Federal Reimbursement Allowance

Financial DesignMissouri’s Federal Reimbursement Allowance program directly benefits Missouri’s economic and health care infrastructure. This highly successful public/private partnership serves as a model of vision, creativity and cooperation.

  • FRA History
  • FRA Tutorial
  • FRA Reports

More than 20 years ago, Missouri’s health care and governmental leaders were facing significant budgetary challenges.

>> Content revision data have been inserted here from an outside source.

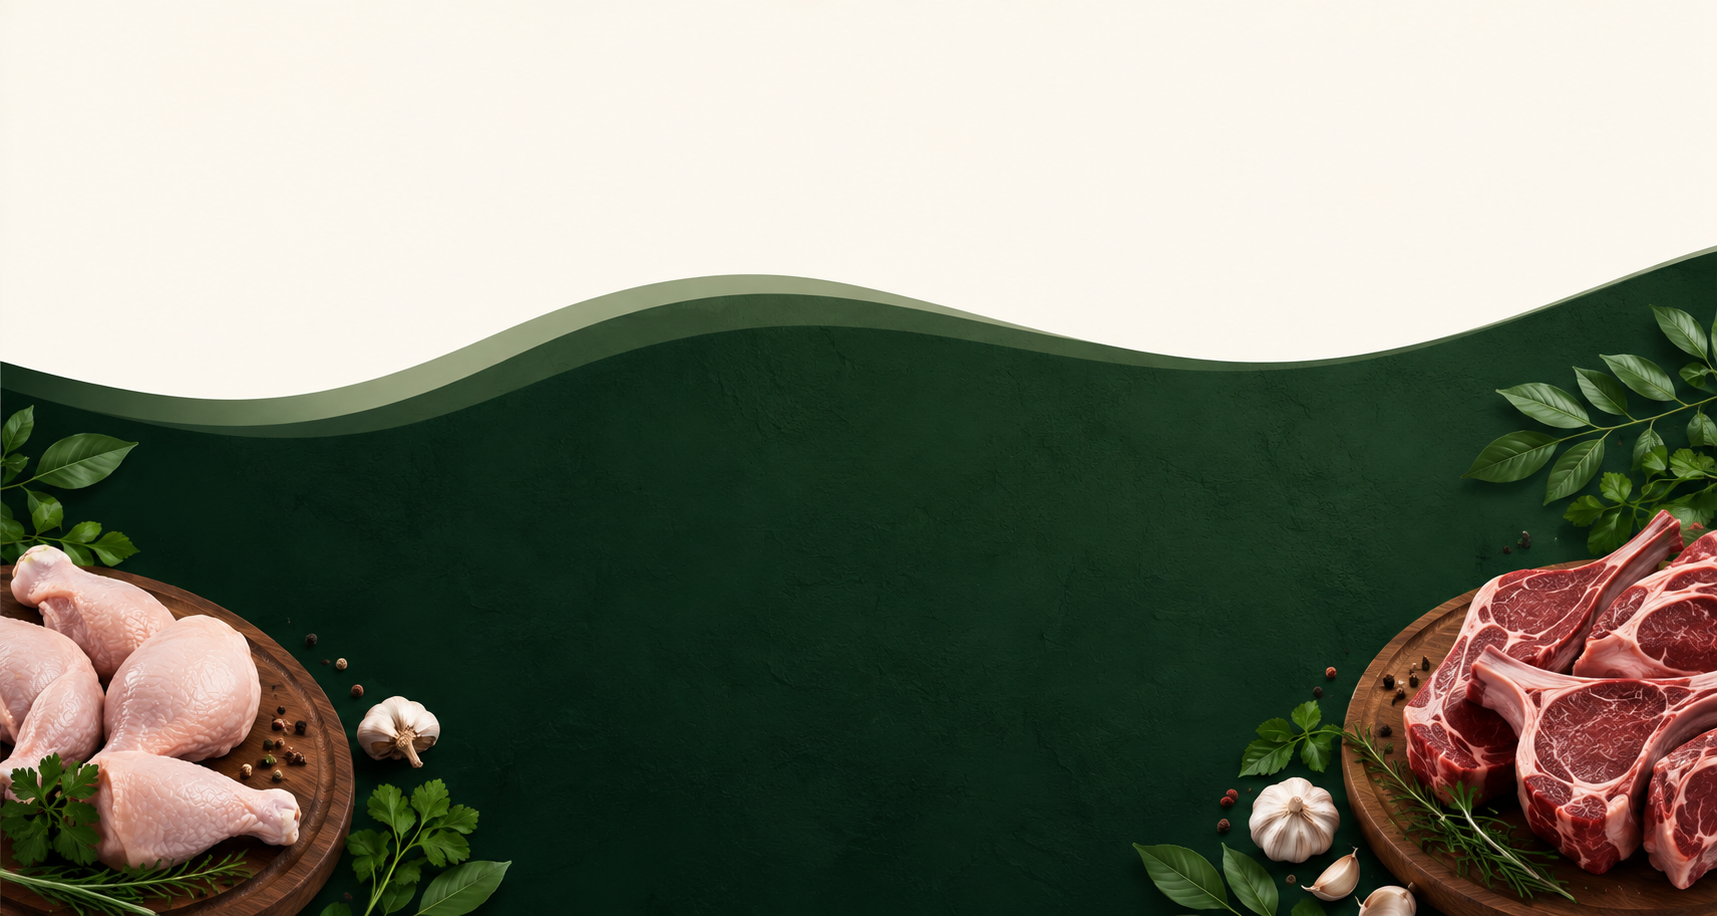
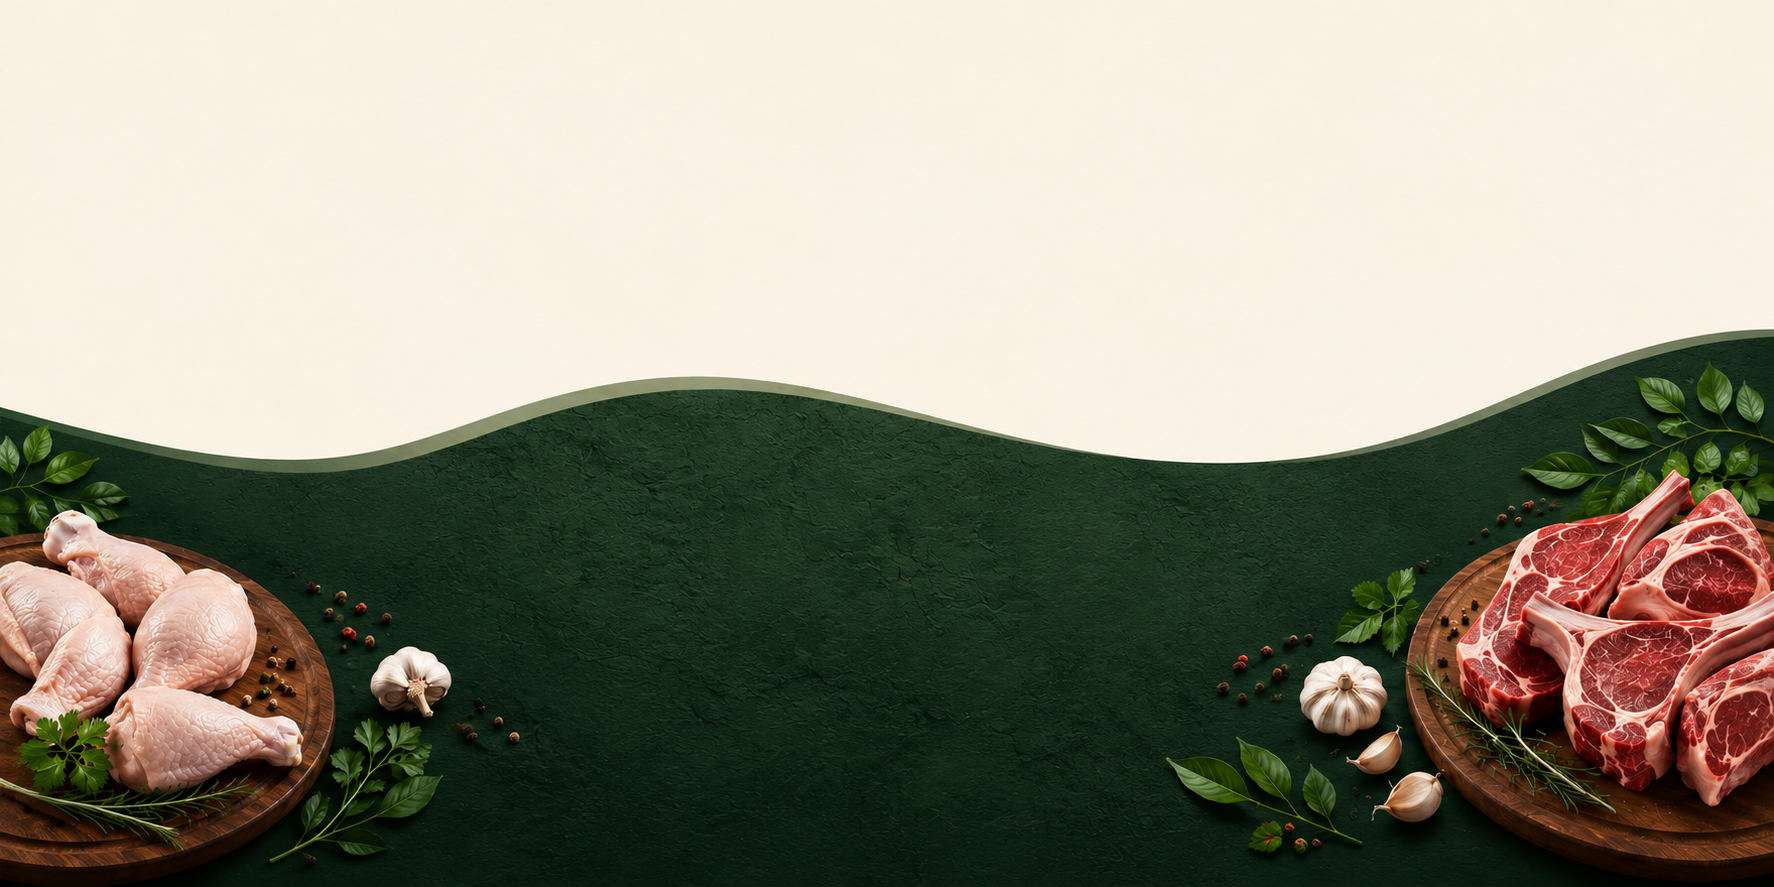
my_3rd change

diff --git a/contactus.html b/contactus.html
@@ -16,7 +16,7 @@
     <div class="container-fluid bg-color py-2 m-0  text-white top-header">
         <div class="row">
         <div class="col-12 col-lg-10 d-none d-lg-flex text-start left-header">
-            <p class="mb-0 pb-0"><i class="fa-solid fa-phone px-2 "></i>+9999999999  </p>
+            <p class="mb-0 pb-0"><i class="fa-solid fa-phone px-2 "></i>+91 8973144034  </p>
             <p class="px-4 mb-0">|</p>
             <p class="mb-0" > <i class="fa-solid fa-envelope px-2 "></i>gvbroilersinfo@gmail.com </p>
             <p class="px-4 mb-0">|</p>
@@ -24,9 +24,11 @@
         </div>
 
         <div class="col-12 col-lg-2 text-center text-lg-end px-4 right-header">
-            <p class="mb-0"> Follow us :<i class="fa-brands fa-facebook p-1"></i>
-                            <i class="fa-brands fa-instagram p-1"></i>
-                            <i class="fa-brands fa-whatsapp p-1"></i>  </p>
+             <p class="mb-0"> Follow us : 
+           <a href=" https://api.whatsapp.com/send/?phone=918973144034">
+           <i class="fa-brands fa-whatsapp p-1 text-white"></i>  
+            </a>
+             </p>
         </div>
         </div>                                                 
     </div>
@@ -68,7 +70,7 @@
         </div>
 
         <!-- Phone Button -->
-        <a href="tel:+919876543210"
+        <a href="tel:+918973144034"
             class="btn btn-success rounded-pill px-4 d-none d-lg-block">
             <i class="fa-solid fa-phone"></i>
             Get in touch
@@ -105,7 +107,7 @@
             </li>
         </ul>
     <hr>
-    <a href="tel:+919876543210"
+    <a href="tel:+918973144034"
         class="btn btn-success w-100 rounded-pill">
         <i class="fa-solid fa-phone"></i>
         Call Now
@@ -124,16 +126,17 @@
 <div class="container-fluid mt-3">
     <div class="container">
         <div class="row">
-            <div class="col-12 col-lg-6 d-flex justify-content-center">               
-                    <div class="card mb-3 mb-lg-0 mt-4 bg-card text-center pt-4 px-3">
+            <div class="col-12 col-lg-6">               
+                    <div class="card mb-3 mb-lg-0 bg-card w-100 h-100 text-center p-4">
                      <h1> <i class="fa-solid fa-location-dot"></i> </h1>   
                       <h4>GV Broilers</h4>
             <h5>V.Ramamoorthy</h5>
-            <p class="mb-0">phone no:+91 9999999999</p>
+            <p class="mb-0">phone no:+91 8973144034</p>
             <p class="mb-0>Madurai main road</p>
             <p class="mb-0>Jakkampatty,<br>Aundipatty-625512</p>
-
-            <button class="btn btn-success mb-3 "> Get Directions</button>
+<div class="col-12 text-center">
+            <a class="btn btn-success px-4"><i class="fa-solid fa-map-location-dot"></i> Get Directions</a>
+            </div>
             </div>
             </div>
         <div class="col-12 col-lg-6">  
@@ -161,10 +164,11 @@
                   placeholder="Enter your message"></textarea>
     </div>
 
-    <button type="submit" class="btn btn-success">
-        Send Message
-    </button>
-
+    <a href=""
+            class="btn btn-success rounded px-1 px-lg-4   ">
+            <i class="fa-solid fa-paper-plane"></i>
+            Send Message
+            </a>
 </form>
     </div>
 </div>
@@ -178,9 +182,9 @@
                      <img src="image/contact_card1.jpg" alt="">
                      <h4> Call us</h4>
                      <img src="image/contactus_design.jpg" alt="">
-                     <h5 class="p-0 m-0">999999999</h5>
-                     <h5>9898989898</h5>
-                     <a href="tel:+919876543210"
+                     <h5 class="p-0 m-0">8973144034</h5>
+                     <h5>9965292424</h5>
+                     <a href="tel:+918973144034"
             class="btn btn-success rounded-pill px-1 px-lg-4   ">
             <i class="fa-solid fa-phone"></i>
             Call Us
@@ -192,7 +196,7 @@
                      <img src="image/contactus_design.jpg" alt="">
                      <p class="mb-0">Have on order or enquiry?</p>
                      <p class="">Message us on whatsapp.</p>
-                     <a href="tel:+919876543210"
+                     <a href="https://api.whatsapp.com/send/?phone=918973144034"
             class="btn btn-success rounded-pill px-1 px-lg-4  ">
             <i class="fa-brands fa-whatsapp"></i>
             Chat on Whatsapp
@@ -217,8 +221,8 @@
     </div>
 </section>
 
-<div class="container-fluid bg-footerimg  py-4 px-0">
-    <div class="container text-center py-4">
+<div class="container-fluid bg-footerimg  py-5 px-0">
+    <div class="container text-center py-5">
         <h5 class="fst-italic text-white">Fresh meat.Clean meat.Safe meat.</h5>
         <h3 class="text-light fw-bold playfair-display">Thank you for supporting !</h3>
     </div>

diff --git a/products.html b/products.html
@@ -14,7 +14,7 @@
     <div class="container-fluid py-2 m-0 bg-color text-white top-header">
         <div class="row">
         <div class="col-12 col-lg-10 d-none d-lg-flex text-start left-header">
-            <p class="mb-0 pb-0"><i class="fa-solid fa-phone px-2 "></i>+9999999999  </p>
+            <p class="mb-0 pb-0"><i class="fa-solid fa-phone px-2 "></i>+91 8973144034 </p>
             <p class="px-4 mb-0">|</p>
             <p class="mb-0" > <i class="fa-solid fa-envelope px-2 "></i>gvbroilersinfo@gmail.com </p>
             <p class="px-4 mb-0">|</p>
@@ -22,9 +22,11 @@
         </div>
 
         <div class="col-12 col-lg-2 text-center text-lg-end px-4 right-header">
-            <p class="mb-0"> Follow us :<i class="fa-brands fa-facebook p-1"></i>
-                            <i class="fa-brands fa-instagram p-1"></i>
-                            <i class="fa-brands fa-whatsapp p-1"></i>  </p>
+            <p class="mb-0"> Follow us : 
+           <a href=" https://api.whatsapp.com/send/?phone=918973144034">
+           <i class="fa-brands fa-whatsapp p-1 text-white"></i>  
+            </a>
+             </p>
         </div>
         </div>                                                 
     </div>
@@ -66,7 +68,7 @@
         </div>
 
         <!-- Phone Button -->
-        <a href="tel:+919876543210"
+        <a href="tel:+918973144034"
             class="btn btn-success rounded-pill px-4 d-none d-lg-block">
             <i class="fa-solid fa-phone"></i>
             Get in touch
@@ -103,7 +105,7 @@
             </li>
         </ul>
     <hr>
-    <a href="tel:+919876543210"
+    <a href="tel:+918973144034"
         class="btn btn-success w-100 rounded-pill">
         <i class="fa-solid fa-phone"></i>
         Call Now
@@ -259,17 +261,17 @@
 
 
 
-<div class="container-fluid bg-footerimg  py-4">
-    <div class="container text-center  py-4">
+<div class="container-fluid bg-footerimg py-5 ">
+    <div class="container text-center  py-5">
         <h5 class="fst-italic text-white playfair">Fresh meat. Healthy life</h5>
         <h4 class="text-success playfair-display">Order now for fresh chicken and mutton</h4>
         <div class="d-lg-flex justify-content-center gap-5 ">
-            <a href="tel:+919876543210"
+            <a href="tel:+918973144034"
             class="btn btn-success rounded-pill px-4  ">
             <i class="fa-solid fa-phone"></i>
             Call Us
             </a>
-            <a href="tel:+919876543210"
+            <a href=" https://api.whatsapp.com/send/?phone=918973144034"
             class="btn btn-success rounded-pill px-4 py-2">
             <i class="fa-brands fa-whatsapp"></i>
             Whatsapp Us

diff --git a/aboutus.html b/aboutus.html
@@ -14,7 +14,7 @@
     <div class="container-fluid bg-color py-2 m-0 text-white top-header">
         <div class="row">
         <div class="col-12 col-lg-10 d-none d-lg-flex text-start left-header">
-            <p class="mb-0 pb-0"><i class="fa-solid fa-phone px-2 "></i>+9999999999  </p>
+            <p class="mb-0 pb-0"><i class="fa-solid fa-phone px-2 "></i>+91 8973144034</p>
             <p class="px-4 mb-0">|</p>
             <p class="mb-0" > <i class="fa-solid fa-envelope px-2 "></i>gvbroilersinfo@gmail.com </p>
             <p class="px-4 mb-0">|</p>
@@ -22,9 +22,11 @@
         </div>
 
         <div class="col-12 col-lg-2 text-center text-lg-end px-4 right-header">
-            <p class="mb-0"> Follow us :<i class="fa-brands fa-facebook p-1"></i>
-                            <i class="fa-brands fa-instagram p-1"></i>
-                            <i class="fa-brands fa-whatsapp p-1"></i>  </p>
+             <p class="mb-0"> Follow us : 
+           <a href=" https://api.whatsapp.com/send/?phone=918973144034">
+           <i class="fa-brands fa-whatsapp p-1 text-white"></i>  
+            </a>
+             </p>
         </div>
         </div>                                                 
     </div>
@@ -66,7 +68,7 @@
         </div>
 
         <!-- Phone Button -->
-        <a href="tel:+919876543210"
+        <a href="tel:+918973144034"
             class="btn btn-success rounded-pill px-4 d-none d-lg-block">
             <i class="fa-solid fa-phone"></i>
             Get in touch
@@ -103,7 +105,7 @@
             </li>
         </ul>
     <hr>
-    <a href="tel:+919876543210"
+    <a href="tel:+918973144034"
         class="btn btn-success w-100 rounded-pill">
         <i class="fa-solid fa-phone"></i>
         Call Now
@@ -115,7 +117,7 @@
 
 <section>
     <div class="container-fluid p-0">
-    <img src="image/aboutus_banner.jpg" alt="" width="100%">
+    <img src="image/aboutus_banner1.jpg" alt="" width="100%">
     </div>
 </section>
 
@@ -217,8 +219,8 @@
 </section>
 
 <section>
-<div class="container-fluid bg-footerimg  py-4 px-0">
-    <div class="container text-center py-4">
+<div class="container-fluid bg-footerimg  py-5 px-0">
+    <div class="container text-center py-5">
         <h5 class="fst-italic text-white playfair">Freshness is our promise.</h5>
         <h4 class="text-light fw-bold playfair-display">Quality is our tradition.</h4>
     </div>

diff --git a/home.html b/home.html
@@ -35,18 +35,20 @@
 <div class="container-fluid bg-color py-2 m-0 text-white top-header">
     <div class="row">
         <div class="col-12 col-lg-10 d-none d-lg-flex text-start left-header">
-            <p class="mb-0 pb-0"><i class="fa-solid fa-phone px-2 "></i>+8973144034  </p>
+            <p class="mb-0 pb-0"><i class="fa-solid fa-phone px-2 "></i>+91 8973144034  </p>
             <p class="px-4 mb-0">|</p>
             <p class="mb-0" > <i class="fa-solid fa-envelope px-2 "></i>gvbroilersinfo@gmail.com </p>
             <p class="px-4 mb-0">|</p>
-            <p class="mb-0 playfair"><i class="fa-solid fa-location-dot px-2 "></i>Madurai main road,jakkampatty-625512 </p>
+            <p class="mb-0"><i class="fa-solid fa-location-dot px-2 "></i>Madurai main road,jakkampatty-625512 </p>
        
         </div>
         
         <div class="col-12 col-lg-2 text-center text-lg-end px-4 right-header">
-            <p class="mb-0"> Follow us :<i class="fa-brands fa-facebook p-1"></i>
-                          <i class="fa-brands fa-instagram p-1"></i>
-                          <i class="fa-brands fa-whatsapp p-1"></i>  </p>
+            <p class="mb-0"> Follow us : 
+           <a href=" https://api.whatsapp.com/send/?phone=918973144034">
+           <i class="fa-brands fa-whatsapp p-1 text-white"></i>  
+            </a>
+             </p>
         </div>
  </div>                                                 
     </div>
@@ -92,7 +94,7 @@
         </div>
 
         <!-- Phone Button -->
-        <a href="tel:+919876543210"
+        <a href="tel:+918973144034"
             class="btn btn-success rounded-pill px-4 d-none d-lg-block">
             <i class="fa-solid fa-phone"></i>
             Get in touch
@@ -138,7 +140,7 @@
 
         <hr>
 
-        <a href="tel:+919876543210"
+        <a href="tel:+918973144034"
             class="btn btn-success w-100 rounded-pill">
             <i class="fa-solid fa-phone"></i>
             Call Now

diff --git a/css/style.css b/css/style.css
@@ -68,7 +68,7 @@ color: rgb(17, 79, 38) ;
     background-image: url("../image/products_footer.png");
     background-repeat: no-repeat;
     background: size: auto;
-    background-position:center;
+    background-position:center bottom;
 
 }
 .mutton-text{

In response, the FRA program began in 1991 as a voluntary program; it was expanded and enacted into law as a provider tax in 1992. Hospitals provide funds to the state, and Missouri’s Medicaid program (now called MO HealthNet) uses these funds to earn federal matching dollars.

The FRA program has evolved to maximize federal matching dollars and reduce the burden of MO HealthNet on state general revenue. The FRA is a major source of revenue to the state, surpassing all but the two largest sources of general revenue. Today, it is a major funding stream for MO HealthNet. This releases traditional general revenue to be used for other state priorities.

Milestones in the FRA Law

MHA developed an FRA Tutorial to help its members better understand how the FRA funds are used and the role of MHA Management Services Corporation in the process. Navigate this interactive PDF using the links and bookmarks within the file. View your hospital's specific information using this secure link. A password is required. Email Kathy Hasenbeck or contact her at 573/893-3700, ext. 1344 to request a password.

Start the FRA Tutorial

Economic Impact of Proposed Cap on Provider Taxes on Missouri
MHA, in partnership with Associated Industries of Missouri and the University of Missouri, has produced a state-specific analysis of the possible impacts of proposed federal caps on provider taxes. The researchers found a reduction in the Federal Reimbursement Allowance from 6 percent of hospital revenue to 3.5 percent, as proposed by President Obama, would reduce Missouri’s federal share of Medicaid funding by $2.4 billion between 2015 and 2018. In addition, the researchers outlined the potential consequences by 2018 of the revenue loss, including a reduction in hospital employment of nearly 16,500 workers, elimination of Medicaid eligibility of nearly 200,000 beneficiaries and cost-shifts of more than $700 per commercially insured resident. The total economic impact on the state’s economy, including direct, indirect and induced impacts of the reduction, would be $13.2 billion statewide by 2018.